The most compelling evidence so far of a brain-gut link comes from mice raised in sterile germ-free conditions – these mice are born by cesarean (to prevent them from picking up microbes that reside in their mothers’ birth canals) and raised in a strictly sterile environment, meaning they don’t come into contact with microbes present in the normal mouse digestive track. Studies in these animals show that germ-free mice have an altered response to stress compared to mice harbouring a normal compliment of microbes. Interestingly, when germ-free mice are moved away from their sterile homes and back into normal cages (where they will be exposed to many microbes), their behaviour does not revert back to that of normal mice, however the behaviour of their offspring does. This suggests that there may be a critical time window, early in development, where microbes have the greatest effect on brain chemistry. This may prove to be an important consideration for anyone having a cesarean birth. Indeed, a small number of hospitals will rub the mouth and skin of babes born through cesarean section with a piece of gauze from the mother’s vagina, to ensure the baby inherits the same vaginal microbes it would have gained through a natural birth.
In addition to this, in 2011, a team of scientists from McMaster University in Hamilton, Canada, found that they could transfer behavioural characteristics between different mouse strains by simply transplanting gut microbes from one animal to another. For example, it was possible to make shy mice more outgoing by transplanting them with gut microbes from their more outgoing counterparts. Also, some research suggests that transplanting faecal bacteria from humans with IBS and anxiety into mice can cause these mice to become more anxious – a finding which is simultaneously gross and amazing.
It has long been recognised that the brain and gut are connected – indeed, anyone suffering from anxiety is likely to have numerous tales of the negative impact this has on their digestive system. But, how does the gut communicate with the brain? Well, researchers are now starting to find answers to this question.

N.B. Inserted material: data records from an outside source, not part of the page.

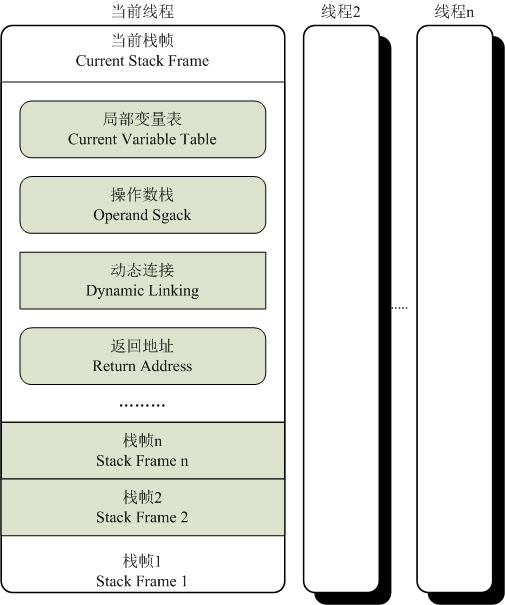
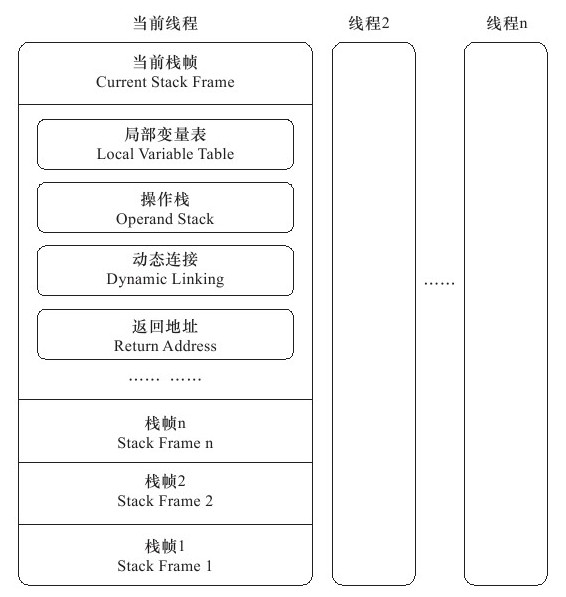
finish jvm内存结构

diff --git a/JVM内存结构.md b/JVM内存结构.md
@@ -8,6 +8,7 @@
     - [2.2. 方法区（Method Area）](#22-%e6%96%b9%e6%b3%95%e5%8c%bamethod-area)
     - [2.3. 程序计数器（Program Counter Register）](#23-%e7%a8%8b%e5%ba%8f%e8%ae%a1%e6%95%b0%e5%99%a8program-counter-register)
     - [2.4. 虚拟机栈](#24-%e8%99%9a%e6%8b%9f%e6%9c%ba%e6%a0%88)
+      - [2.4.1. 栈帧](#241-%e6%a0%88%e5%b8%a7)
     - [2.5. 本地方法栈（Native Method Stacks）](#25-%e6%9c%ac%e5%9c%b0%e6%96%b9%e6%b3%95%e6%a0%88native-method-stacks)
   - [3. JVM常见参数以及对应空间位置](#3-jvm%e5%b8%b8%e8%a7%81%e5%8f%82%e6%95%b0%e4%bb%a5%e5%8f%8a%e5%af%b9%e5%ba%94%e7%a9%ba%e9%97%b4%e4%bd%8d%e7%bd%ae)
   - [4. 内存管理](#4-%e5%86%85%e5%ad%98%e7%ae%a1%e7%90%86)
@@ -20,7 +21,7 @@
 > 3. OutOfMemoryError的异常到底涉及到运行时数据的哪块区域？该怎么解决呢？
 
 ### 2. JVM 内存结构
-![](JVM_detail.png.png)
+![](https://yds-01.coding.net/p/Summary-of-notes/d/Summary-of-notes/git/raw/master/images/JVM_detail.png)
 **方法区和堆是所有线程共享的内存区域；而java栈、本地方法栈和程序员计数器是运行是线程私有的内存区域。**
 
 #### 2.1. Java堆（Heap）
@@ -41,17 +42,23 @@
 **此内存区域是唯一一个在Java虚拟机规范中没有规定任何OutOfMemoryError情况的区域。**
 #### 2.4. 虚拟机栈
 1. Java虚拟机栈（Java Virtual Machine Stacks）也是线程私有的，它的生命周期与线程相同。虚拟机栈描述的是Java方法执行的内存模型：每个方法被执行的时候都会同时创建一个栈帧（Stack Frame）用于存储局部变量表、操作栈、动态链接、方法出口等信息。每一个方法被调用直至执行完成的过程，就对应着一个栈帧在虚拟机栈中从入栈到出栈的过程。 
-![](stackFrame.jpg) 
-2. 局部变量表存放了编译期可知的各种基本数据类型（boolean、byte、char、short、int、float、long、double）、对象引用（reference类型，它不等同于对象本身，根据不同的虚拟机实现，它可能是一个指向对象起始地址的引用指针，也可能指向一个代表对象的句柄或者其他与此对象相关的位置）和returnAddress类型（指向了一条字节码指令的地址）。
+   
+![](https://yds-01.coding.net/p/Summary-of-notes/d/Summary-of-notes/git/raw/master/images/stackFrame.jpg) 
+1. 局部变量表存放了编译期可知的各种基本数据类型（boolean、byte、char、short、int、float、long、double）、对象引用（reference类型，它不等同于对象本身，根据不同的虚拟机实现，它可能是一个指向对象起始地址的引用指针，也可能指向一个代表对象的句柄或者其他与此对象相关的位置）和returnAddress类型（指向了一条字节码指令的地址）。
 
-3. 在Java虚拟机规范中，对这个区域规定了两种异常状况：如果线程请求的栈深度大于虚拟机所允许的深度，将抛出StackOverflowError异常
-4. 如果虚拟机栈可以动态扩展，当扩展时无法申请到足够的内存时会抛出OutOfMemoryError异常。
+2. 在Java虚拟机规范中，对这个区域规定了两种异常状况：如果线程请求的栈深度大于虚拟机所允许的深度，将抛出StackOverflowError异常
+3. 如果虚拟机栈可以动态扩展，当扩展时无法申请到足够的内存时会抛出OutOfMemoryError异常。
+##### 2.4.1. 栈帧
+1. 局部变量：用于存放方法参数和方法内部定义的局部变量
+2. 操作数栈：用于计算，做出栈，入栈操作
+3. 动态链接：栈帧持有一个指向方法区常量池中所属方法的引用。这个引用是为了支持动态连接。动态连接是指符号引用在运行时转化为直接引用。
+4. 返回地址：在方法退出之后，都需要返回到方法被调用的位置，程序才能继续执行，方法返回时可能需要在栈帧中保存一些信息
 #### 2.5. 本地方法栈（Native Method Stacks）
 1. 本地方法栈（Native Method Stacks）与虚拟机栈所发挥的作用是非常相似的，其区别不过是虚拟机栈为虚拟机执行Java方法（也就是字节码）服务，而本地方法栈则是为虚拟机使用到的Native方法服务。
 2. native 方法与 系统底层进行交付，比如本地的 DDL文件。
 3. 与虚拟机栈一样，本地方法栈区域也会抛出StackOverflowError和OutOfMemoryError异常。
 ### 3. JVM常见参数以及对应空间位置
-![](JVM-param.png)
+![](https://yds-01.coding.net/p/Summary-of-notes/d/Summary-of-notes/git/raw/master/images/JVM-param.png)
 **控制参数**
 - -Xms设置堆的最小空间大小。
 - -Xmx设置堆的最大空间大小。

Firstly, microbes in the gut break down complex carbohydrates into short-chain fatty acids, many of which influence the structure of the blood-brain barrier (a semi-permiable barrier controlling the passage of cells, particles and large molecules into the brain). This means that gut microbes may be able to control what passes into the brain. It has also been found that gut microbes can directly alter neurotransmitter levels – perhaps providing a conduit by which they can communicate with neurones. Specifically, certain metabolites from gut microbes cause cells lining the colon to produce Seratonin (a neurotransmitter often targeted by antidepressant ‘SSRI-type’ drugs). These finding may point towards new and promising research areas in the fight again mental illness.
However, we must be aware that scientists still don’t know how well this research will actually translate into humans. In fact, as we might expect, preliminary research into the brain-gut connection in humans suggests significant complexity and a need for further research. Neuroscientist Rebecca Knickmeyer who is currently working in this field says “There’s probably more speculation than hard data now. So there’s a lot of open questions about the gold standard for methods you should be applying. It’s very exploratory”. So, there may still be a long way to go before we fully understand how your internal ecosystem affects your mental well-being. But, perhaps in the future we may see probiotics prescribed alongside more traditional treatments for mental health problems.
Post by: Sarah Fox